For instance, if you're a business owner and you have a lot of complex issues, you wouldn't want someone who has never worked with a business owner before. … Likewise, if you're relatively simple — half a million dollars in your 401(k), you need an asset allocation model, some general advice — you probably don't want the adviser that works with all business owners because they charge for all kinds of things that you are never going to use.
Last year, the CFB Board strengthened its ethics curriculum and recently hired a director of investigations. Can you elaborate on those moves?
They are very serious about their mission to protect and serve the public and to do that by making sure that CFP practitioners are well-educated.

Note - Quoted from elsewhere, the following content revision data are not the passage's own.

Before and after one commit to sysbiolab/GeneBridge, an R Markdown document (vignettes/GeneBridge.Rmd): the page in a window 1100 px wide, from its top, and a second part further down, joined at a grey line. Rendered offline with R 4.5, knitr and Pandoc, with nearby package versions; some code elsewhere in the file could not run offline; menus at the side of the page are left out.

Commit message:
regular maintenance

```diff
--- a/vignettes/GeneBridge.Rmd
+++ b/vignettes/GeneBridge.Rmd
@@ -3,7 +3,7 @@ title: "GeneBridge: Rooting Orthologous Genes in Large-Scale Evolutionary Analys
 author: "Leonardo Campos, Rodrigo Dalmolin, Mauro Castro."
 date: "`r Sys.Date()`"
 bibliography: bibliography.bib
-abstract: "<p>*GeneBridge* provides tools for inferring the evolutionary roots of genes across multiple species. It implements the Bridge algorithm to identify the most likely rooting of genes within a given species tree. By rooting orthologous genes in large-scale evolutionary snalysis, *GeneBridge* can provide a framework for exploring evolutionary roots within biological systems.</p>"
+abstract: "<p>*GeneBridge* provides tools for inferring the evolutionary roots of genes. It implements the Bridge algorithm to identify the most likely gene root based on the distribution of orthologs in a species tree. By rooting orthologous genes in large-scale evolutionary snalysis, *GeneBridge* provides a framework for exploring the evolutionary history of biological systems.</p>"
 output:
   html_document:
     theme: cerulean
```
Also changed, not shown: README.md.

Now that there are 65,000 of them and growing, [board members] wanted to make sure they had the manpower to enforce adherence to the fiduciary standards and all the other things. Their holy grail is to make sure that [the CFP] mark is meaningful to the public and to the industry.
What would you advise the Mega Millions winner?
I thought you would suggest taking the lump sum.
Before you take a lump sum, it's not as much a math decision as it is a personality decision. When I have people come to me and they have the option of taking a pension as a lump sum when retiring, the first questions I ask: "Did you save any money in your 401(k)? Do you have credit card balances?" And if the answer is, "No, I haven't any money in my 401(k), and yes, I have credit card balances," then I just say, "Stop there and take the pension. Because your relationship with money hasn't historically been very good. And my experience has been that it's probably not going to change when you get a lump sum. … In fact, it will make it worse."